» PROVIDED DATA:
-- -- --

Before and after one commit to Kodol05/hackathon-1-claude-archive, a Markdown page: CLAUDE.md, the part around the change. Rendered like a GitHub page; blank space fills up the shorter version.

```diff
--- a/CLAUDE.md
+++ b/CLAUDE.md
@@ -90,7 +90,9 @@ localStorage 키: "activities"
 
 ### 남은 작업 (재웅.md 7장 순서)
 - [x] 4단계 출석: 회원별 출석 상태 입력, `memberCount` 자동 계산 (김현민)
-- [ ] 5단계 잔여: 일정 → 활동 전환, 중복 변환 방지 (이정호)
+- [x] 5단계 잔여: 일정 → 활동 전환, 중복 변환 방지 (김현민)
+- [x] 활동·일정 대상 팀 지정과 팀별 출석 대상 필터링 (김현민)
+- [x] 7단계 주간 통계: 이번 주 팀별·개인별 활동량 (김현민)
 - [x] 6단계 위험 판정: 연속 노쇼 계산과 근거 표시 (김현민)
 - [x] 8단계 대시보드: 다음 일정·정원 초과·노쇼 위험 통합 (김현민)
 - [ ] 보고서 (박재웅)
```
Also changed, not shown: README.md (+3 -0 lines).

-- -- --

» ASSIGNMENT: For every line of the records above that holds the word "CLAUDE", count one, and state the total only.

» SOLVED EXERCISE: 3